Some sectors like IT and Banking face a strange paradox of an over supply of employable graduates who fall short of meeting the industry requirements for different job roles. This abundance of talent needs further skilling and training to enhance their employability quotient. In this Skill Story, Dr Santanu Paul, MD and CEO, TalentSprint, discusses various factors that have landed us in the mismatch between aspirational value of certain jobs and the sociocultural aspects of skill development. Read on to know more about how TalentSprint has accelerated the corporate careers of more than 100,000 youth from various colleges in India.
India produces one crore graduates annually across all disciplines, and that’s growing at a rate of 15% a year. Imagine the challenge we will face in 2020, with about 2 crores graduates, with an employability rate of less that 10%. While there is a huge over supply of graduates, on the demand side the expectation of quality is getting higher which the colleges are not able to meet. In my view, it is like two landmasses are drifting apart and all attempts to close them have not worked well which is why there is a need for skill development as a discipline.Overall, we need very strong interventions. The white-collar knowledge sector jobs like IT, Banking are aspirational jobs simply because, India is a very status-conscious nation and we reward certain kinds of jobs. An IT job with Rs.20,000 salary is more respectable than an on-the-field sales job with Rs.40,000. We have become conditioned to value people less when they work with their hands or in the field, we value them more if they work with computers or in an AC environment. It’s not that we don’t have enough jobs, if everybody took up the jobs that are available in formal and informal sector, we wouldn’t have had a problem with employment.

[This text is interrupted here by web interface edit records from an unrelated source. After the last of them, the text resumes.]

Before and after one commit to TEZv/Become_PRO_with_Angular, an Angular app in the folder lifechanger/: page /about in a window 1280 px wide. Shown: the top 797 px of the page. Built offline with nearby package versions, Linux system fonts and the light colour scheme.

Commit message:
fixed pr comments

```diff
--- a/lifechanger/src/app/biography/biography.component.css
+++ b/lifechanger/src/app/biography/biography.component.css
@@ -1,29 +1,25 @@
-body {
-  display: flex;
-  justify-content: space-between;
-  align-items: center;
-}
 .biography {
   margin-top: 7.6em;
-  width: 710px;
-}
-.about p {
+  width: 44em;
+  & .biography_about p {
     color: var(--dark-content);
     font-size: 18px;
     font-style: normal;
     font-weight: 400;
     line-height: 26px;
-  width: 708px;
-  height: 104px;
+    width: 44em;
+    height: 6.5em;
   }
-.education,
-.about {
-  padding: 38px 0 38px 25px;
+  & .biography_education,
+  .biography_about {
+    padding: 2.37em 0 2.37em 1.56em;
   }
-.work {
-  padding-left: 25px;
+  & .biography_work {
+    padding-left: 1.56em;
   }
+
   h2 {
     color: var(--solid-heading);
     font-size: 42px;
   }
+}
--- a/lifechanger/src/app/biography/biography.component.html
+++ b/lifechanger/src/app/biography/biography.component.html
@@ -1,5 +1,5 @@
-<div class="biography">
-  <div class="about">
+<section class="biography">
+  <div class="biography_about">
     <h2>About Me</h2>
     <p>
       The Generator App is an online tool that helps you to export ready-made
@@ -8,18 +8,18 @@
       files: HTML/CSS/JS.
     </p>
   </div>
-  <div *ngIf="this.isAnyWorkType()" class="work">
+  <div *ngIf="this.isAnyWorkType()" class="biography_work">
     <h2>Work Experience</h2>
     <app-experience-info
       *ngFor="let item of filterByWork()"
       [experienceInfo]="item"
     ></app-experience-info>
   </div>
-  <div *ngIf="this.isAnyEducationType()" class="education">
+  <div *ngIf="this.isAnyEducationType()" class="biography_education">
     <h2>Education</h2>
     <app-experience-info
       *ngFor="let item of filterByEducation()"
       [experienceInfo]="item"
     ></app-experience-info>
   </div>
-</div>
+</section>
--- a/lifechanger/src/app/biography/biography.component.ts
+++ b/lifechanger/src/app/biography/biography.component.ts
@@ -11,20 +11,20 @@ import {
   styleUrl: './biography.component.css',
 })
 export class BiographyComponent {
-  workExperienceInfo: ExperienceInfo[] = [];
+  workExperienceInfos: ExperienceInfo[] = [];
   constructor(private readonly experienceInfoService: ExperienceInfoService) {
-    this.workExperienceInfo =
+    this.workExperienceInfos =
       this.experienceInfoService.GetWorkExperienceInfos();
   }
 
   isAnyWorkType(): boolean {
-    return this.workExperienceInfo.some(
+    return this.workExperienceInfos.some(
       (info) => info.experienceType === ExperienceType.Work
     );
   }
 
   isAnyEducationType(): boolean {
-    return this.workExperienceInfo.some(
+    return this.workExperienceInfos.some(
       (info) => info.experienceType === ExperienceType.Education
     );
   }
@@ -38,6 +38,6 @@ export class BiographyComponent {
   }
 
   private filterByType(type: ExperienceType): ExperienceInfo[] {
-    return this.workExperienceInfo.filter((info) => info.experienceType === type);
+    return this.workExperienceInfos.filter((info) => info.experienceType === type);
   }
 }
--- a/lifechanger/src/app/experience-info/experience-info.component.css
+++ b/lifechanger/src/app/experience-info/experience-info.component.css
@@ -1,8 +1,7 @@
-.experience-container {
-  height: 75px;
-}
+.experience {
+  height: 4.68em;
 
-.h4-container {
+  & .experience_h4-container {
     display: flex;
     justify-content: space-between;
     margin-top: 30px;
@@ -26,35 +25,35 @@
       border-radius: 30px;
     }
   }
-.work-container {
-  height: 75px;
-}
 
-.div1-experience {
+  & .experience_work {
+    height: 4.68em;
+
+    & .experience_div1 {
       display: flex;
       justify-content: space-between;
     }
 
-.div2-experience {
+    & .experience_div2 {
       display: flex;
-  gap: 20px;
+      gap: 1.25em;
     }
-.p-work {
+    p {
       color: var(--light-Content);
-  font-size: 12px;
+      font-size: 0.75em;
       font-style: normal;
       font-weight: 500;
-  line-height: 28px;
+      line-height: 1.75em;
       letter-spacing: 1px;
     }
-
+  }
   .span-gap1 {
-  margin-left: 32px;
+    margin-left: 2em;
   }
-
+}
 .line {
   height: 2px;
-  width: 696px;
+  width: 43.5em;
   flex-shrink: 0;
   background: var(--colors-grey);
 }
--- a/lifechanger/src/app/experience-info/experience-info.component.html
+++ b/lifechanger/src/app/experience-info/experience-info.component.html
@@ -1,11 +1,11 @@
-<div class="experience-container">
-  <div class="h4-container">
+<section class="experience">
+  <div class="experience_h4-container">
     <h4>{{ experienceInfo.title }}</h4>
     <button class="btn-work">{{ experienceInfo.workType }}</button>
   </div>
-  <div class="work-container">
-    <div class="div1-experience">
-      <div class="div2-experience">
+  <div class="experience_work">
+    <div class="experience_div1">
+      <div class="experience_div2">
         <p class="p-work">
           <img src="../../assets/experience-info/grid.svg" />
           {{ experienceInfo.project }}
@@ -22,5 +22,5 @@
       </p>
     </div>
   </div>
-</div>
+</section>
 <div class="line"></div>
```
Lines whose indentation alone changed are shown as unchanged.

Hopefully, the aspirational issues will get addressed over time. This will need people to reflect on what skills are needed to earn a good and decent living, and work towards it. We have conditioned ourselves away from doing what we want to do, to doing what others want us to do. And therefore it is the classic Indian middle class dream of making engineers, doctors or CAs. Aspirations are normally created by people more upward than us; they become the role models. So, if a person who has been using a BMW car starts driving a Nano, it sets a new trend! Similarly, there could be new role models in jobs and careers in the coming years.
Business models for skill development in private sector
The skill development market is still undeveloped, because it is not playing by market forces; it is run by subsidies and government forces. TalentSprint has a different approach to skill development since we don’t depend on subsidized sectors. Since we focus on the knowledge sector with aspirational jobs and people are willing to pay for such training programs. But if you tell them you will train them to become a plumber or baker or construction supervisor that has low social reward, their attitude and response changes.
If we have to build a proper sustainable non-government dependent business model around skilling, that customers will pay for, then we need to go back to what the job seeker or customer wants. The customer is not the government; it is the job seeker. And if we don’t give the job seeker what they don’t immediately want then we would be doing a social service and not building a company.
If you focus on what people need, you cannot solve this. You somehow need to get people to do what they want. People don’t reflect on their true interests or aptitude; they are driven by external factors, figures that shapes their social behaviour. Counselling and advising helps very little. If you do it beyond a point, you will lose the customer.
The idea of industry-academic connect in IT sector is more like a misnomer. IT industry does not pay much attention to what the college ranking is. Most companies go to top ranking colleges like IIT, IIIT and NIT because they know that the students have high aptitude. There isn’t much emphasis on industry-focused research either. Hence the college-corporate relationship is primarily based on the consumeristic culture of placements.
Positive impact of TalentSprint
Fundamentally, we have managed to convey our value to the companies through quality and commitment. First, the companies get to hire students who have paid for their own training, which shows that they have a certain level of commitment towards learning. Second, TalentSprint does a great job in helping students understand what they want to do. So, the students are committed to the skill they want to learn. All our courses are blended – 60% deals with technical and domain specific skills, 40% are soft skills.
Third and most important, companies now value more just-in-time recruitment. Students pass out of college only once a year. If companies want someone in the middle of the year, they cannot go to colleges and ask students to start working for them – that’s where we come into the picture. Our batches start every month and each month, we have a set of students ready to enter the industry. Companies feel safe since they are confident about our talent supply and quality. The students have good scope to get selected by more than 700 companies scouting for right talent.
IT sector is one of those rare exceptions where we don’t need to go through sector skill council’s mandates. Therefore, in IT companies, before you create an Indian standard, the global standards already come up. We strongly believe in automated systems and digital technologies to reach more students and prepare them to meet global benchmarks in various skills.